Bladder campion (Silene vulgaris)

Bladder campion Synonyms: Silene latifolia ssp. alba, Silene alba, Silene pratensis

Common Names: Evening lychnis, white campion, white cockle, maidenstears

Description: Introduced to North America as an ornamental.

Habit: Short-lived perennial, glabrous, rarely pubescent, glaucous, taproot is fleshy & stout, caudex woody, 8-24 in tall, thick lateral roots.

Leaves: Mainly cauline, 2 per node, sessile, almost clasping, reduced proximal to inflorescence, blade broadly oblong to oblanceolate or lanceolate, rarely linear, 2-8 cm by 5-30 mm, round base, apex acute to acuminate.

Stems: Several-many; erect; branched and decumbent at base; rarely simple; 20-80 cm.

Flowers: White in color, bisexual and unisexual, 15-20 mm diameter, margins dentate, lobes broadly triangular. Calyx is pale green to dull pink in color.

Fruit and seeds: Seeds are black, globose-reniform, 1-1.5 mm, finely tuberculate.

Habitat: Native to Africa, Asia and Europe.

Reproduction: By seed.

Similar species: Nightflowering silene (Silene noctiflora); Evening campion (Silene nivea).

Monitoring and rapid response: Hand-pulling for small infestations, making sure all fragments are removed; effectively controlled using any of the several readily available general use herbicides.

Credits: The information provided in this factsheet was gathered from the University of Florida Institute of Food and Agriculture Sciences and the USDA PLANTS Database.

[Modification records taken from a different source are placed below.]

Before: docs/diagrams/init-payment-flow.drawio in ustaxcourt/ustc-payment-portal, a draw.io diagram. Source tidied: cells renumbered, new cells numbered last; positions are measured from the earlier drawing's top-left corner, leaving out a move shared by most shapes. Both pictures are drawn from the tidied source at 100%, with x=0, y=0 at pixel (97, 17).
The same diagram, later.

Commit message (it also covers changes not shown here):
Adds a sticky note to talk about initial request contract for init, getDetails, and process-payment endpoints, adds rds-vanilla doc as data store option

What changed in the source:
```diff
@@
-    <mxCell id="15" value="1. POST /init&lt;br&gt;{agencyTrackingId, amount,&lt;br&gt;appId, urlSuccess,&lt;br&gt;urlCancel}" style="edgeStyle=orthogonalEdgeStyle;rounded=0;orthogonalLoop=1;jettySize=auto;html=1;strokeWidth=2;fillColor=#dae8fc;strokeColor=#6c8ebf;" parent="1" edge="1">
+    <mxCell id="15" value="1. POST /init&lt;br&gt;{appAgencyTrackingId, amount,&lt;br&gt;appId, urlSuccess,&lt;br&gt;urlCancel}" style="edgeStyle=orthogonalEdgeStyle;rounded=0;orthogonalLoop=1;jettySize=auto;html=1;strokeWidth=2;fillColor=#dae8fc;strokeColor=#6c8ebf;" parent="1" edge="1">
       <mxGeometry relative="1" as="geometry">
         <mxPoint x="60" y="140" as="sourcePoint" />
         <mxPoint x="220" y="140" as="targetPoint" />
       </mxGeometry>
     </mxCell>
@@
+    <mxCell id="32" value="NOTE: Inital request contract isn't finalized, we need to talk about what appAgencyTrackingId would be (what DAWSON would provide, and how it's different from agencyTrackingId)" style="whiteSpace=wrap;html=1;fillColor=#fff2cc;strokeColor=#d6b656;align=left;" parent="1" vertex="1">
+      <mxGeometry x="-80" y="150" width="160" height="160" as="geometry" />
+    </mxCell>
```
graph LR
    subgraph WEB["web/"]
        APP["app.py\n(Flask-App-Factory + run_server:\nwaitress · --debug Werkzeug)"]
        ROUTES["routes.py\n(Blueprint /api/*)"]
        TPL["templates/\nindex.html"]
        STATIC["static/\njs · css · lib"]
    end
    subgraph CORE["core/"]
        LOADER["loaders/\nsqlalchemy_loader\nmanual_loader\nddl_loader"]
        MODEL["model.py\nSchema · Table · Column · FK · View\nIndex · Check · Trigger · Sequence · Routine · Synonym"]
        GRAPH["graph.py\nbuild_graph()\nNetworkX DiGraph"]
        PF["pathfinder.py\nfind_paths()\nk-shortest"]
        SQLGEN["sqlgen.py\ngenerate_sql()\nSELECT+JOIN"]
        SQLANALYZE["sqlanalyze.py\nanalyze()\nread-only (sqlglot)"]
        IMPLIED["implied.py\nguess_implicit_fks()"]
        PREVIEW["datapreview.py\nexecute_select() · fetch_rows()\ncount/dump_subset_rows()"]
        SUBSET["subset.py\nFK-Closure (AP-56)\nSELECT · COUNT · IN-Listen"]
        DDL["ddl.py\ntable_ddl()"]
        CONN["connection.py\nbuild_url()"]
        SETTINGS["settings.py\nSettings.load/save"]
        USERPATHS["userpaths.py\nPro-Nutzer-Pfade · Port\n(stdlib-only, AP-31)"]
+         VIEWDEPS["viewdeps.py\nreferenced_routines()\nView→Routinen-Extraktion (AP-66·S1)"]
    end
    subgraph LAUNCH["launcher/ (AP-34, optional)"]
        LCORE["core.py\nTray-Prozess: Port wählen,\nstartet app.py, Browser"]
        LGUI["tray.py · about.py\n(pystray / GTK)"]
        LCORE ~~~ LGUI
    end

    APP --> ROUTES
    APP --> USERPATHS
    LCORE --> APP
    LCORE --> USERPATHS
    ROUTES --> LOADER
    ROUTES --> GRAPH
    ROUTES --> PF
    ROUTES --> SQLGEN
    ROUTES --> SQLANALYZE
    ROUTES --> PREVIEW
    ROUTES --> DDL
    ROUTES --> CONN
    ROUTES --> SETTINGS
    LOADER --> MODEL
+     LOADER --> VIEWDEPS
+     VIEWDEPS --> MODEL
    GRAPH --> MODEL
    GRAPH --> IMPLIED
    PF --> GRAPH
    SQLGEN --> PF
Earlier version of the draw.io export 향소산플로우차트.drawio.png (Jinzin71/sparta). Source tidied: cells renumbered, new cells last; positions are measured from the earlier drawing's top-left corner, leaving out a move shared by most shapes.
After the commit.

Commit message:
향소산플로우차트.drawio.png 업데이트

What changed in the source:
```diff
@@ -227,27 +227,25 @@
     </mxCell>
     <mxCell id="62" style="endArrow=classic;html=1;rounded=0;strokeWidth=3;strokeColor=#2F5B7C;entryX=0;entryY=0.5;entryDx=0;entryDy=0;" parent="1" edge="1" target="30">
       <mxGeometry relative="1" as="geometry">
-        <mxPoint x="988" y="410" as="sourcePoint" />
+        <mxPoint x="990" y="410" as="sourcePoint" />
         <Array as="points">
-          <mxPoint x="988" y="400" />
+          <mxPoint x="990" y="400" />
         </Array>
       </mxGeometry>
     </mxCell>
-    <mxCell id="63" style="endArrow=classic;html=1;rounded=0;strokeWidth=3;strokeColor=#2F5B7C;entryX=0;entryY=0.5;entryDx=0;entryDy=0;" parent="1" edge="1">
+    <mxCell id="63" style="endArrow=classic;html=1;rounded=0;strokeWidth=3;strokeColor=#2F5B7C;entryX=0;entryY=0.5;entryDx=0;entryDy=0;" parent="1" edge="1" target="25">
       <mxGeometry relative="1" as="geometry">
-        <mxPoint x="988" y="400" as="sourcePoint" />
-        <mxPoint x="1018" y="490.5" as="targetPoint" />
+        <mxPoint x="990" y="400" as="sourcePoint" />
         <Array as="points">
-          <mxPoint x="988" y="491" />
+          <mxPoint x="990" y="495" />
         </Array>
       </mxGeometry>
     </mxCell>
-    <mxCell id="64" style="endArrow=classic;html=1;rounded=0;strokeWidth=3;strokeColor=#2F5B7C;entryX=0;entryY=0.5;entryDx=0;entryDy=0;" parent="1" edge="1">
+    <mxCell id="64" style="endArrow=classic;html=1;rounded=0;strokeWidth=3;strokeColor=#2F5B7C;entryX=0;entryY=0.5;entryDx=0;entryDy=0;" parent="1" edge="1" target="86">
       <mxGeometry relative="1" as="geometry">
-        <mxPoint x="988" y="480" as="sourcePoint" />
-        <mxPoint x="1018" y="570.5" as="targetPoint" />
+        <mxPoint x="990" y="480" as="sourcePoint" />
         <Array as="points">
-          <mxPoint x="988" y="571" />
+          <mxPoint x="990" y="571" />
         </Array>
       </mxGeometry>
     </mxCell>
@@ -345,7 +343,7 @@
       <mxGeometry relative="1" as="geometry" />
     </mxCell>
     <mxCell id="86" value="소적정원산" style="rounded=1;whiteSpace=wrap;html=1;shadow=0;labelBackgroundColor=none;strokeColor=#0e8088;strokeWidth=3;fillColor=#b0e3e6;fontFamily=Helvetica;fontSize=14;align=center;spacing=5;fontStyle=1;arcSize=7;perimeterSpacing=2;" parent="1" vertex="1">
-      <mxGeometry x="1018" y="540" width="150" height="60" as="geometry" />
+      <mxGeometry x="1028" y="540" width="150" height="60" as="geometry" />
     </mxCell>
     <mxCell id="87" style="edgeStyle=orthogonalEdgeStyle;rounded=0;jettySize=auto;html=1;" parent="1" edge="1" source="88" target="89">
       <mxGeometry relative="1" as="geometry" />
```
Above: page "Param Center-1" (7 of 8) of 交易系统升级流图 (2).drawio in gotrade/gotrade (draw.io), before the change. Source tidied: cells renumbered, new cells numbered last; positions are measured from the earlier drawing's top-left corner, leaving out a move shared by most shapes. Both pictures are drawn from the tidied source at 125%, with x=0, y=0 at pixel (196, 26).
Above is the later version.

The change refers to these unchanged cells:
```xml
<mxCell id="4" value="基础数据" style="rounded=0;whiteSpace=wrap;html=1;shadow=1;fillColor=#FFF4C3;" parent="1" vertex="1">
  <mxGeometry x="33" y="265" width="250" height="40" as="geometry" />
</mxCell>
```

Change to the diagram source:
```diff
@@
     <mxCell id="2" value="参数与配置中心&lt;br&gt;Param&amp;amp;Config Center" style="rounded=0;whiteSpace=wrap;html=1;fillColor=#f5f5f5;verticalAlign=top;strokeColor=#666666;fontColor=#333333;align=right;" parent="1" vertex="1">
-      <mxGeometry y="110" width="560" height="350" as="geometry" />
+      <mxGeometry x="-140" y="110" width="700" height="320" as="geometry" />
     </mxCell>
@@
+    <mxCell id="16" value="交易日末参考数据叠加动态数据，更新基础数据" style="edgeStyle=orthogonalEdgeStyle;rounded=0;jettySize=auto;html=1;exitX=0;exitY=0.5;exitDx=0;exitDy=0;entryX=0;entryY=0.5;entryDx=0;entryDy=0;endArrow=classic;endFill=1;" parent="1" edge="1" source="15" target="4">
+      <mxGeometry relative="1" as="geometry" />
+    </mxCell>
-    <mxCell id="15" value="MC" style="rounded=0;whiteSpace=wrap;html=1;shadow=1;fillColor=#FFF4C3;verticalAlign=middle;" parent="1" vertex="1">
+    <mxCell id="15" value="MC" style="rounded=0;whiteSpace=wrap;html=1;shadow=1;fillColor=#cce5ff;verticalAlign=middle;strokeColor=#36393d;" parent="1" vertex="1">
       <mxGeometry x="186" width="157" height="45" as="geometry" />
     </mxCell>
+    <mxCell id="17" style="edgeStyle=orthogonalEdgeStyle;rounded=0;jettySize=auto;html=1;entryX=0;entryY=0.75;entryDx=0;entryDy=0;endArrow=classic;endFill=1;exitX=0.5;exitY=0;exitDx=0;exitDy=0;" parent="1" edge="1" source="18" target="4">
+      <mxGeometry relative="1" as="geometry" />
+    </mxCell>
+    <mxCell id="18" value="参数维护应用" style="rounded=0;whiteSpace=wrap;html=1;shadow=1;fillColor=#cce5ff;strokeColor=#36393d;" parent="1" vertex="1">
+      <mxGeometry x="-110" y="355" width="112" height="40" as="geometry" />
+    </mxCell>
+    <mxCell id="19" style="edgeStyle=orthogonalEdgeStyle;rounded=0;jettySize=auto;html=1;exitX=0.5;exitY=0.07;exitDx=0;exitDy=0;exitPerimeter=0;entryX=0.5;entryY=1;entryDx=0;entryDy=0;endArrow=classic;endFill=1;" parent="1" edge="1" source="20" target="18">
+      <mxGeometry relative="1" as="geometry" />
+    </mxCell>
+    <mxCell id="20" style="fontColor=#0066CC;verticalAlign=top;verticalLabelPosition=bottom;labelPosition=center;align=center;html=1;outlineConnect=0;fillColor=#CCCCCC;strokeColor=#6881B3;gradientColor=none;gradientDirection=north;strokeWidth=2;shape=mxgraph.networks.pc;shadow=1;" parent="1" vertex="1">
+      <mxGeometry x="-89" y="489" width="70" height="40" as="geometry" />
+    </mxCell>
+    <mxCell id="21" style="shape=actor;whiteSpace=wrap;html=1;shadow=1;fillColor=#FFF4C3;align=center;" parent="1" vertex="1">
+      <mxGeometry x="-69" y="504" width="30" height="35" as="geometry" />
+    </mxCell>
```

Individual species images that appear with a number in a black box are courtesy of the network ( photo author credits may not be included due to the small display size of the images and subsequent difficulty of reading the provided text. All other images appear courtesy of Google (

Common Name:

Bladder campion

Scientific Name:

Silene vulgaris







USDA Symbol: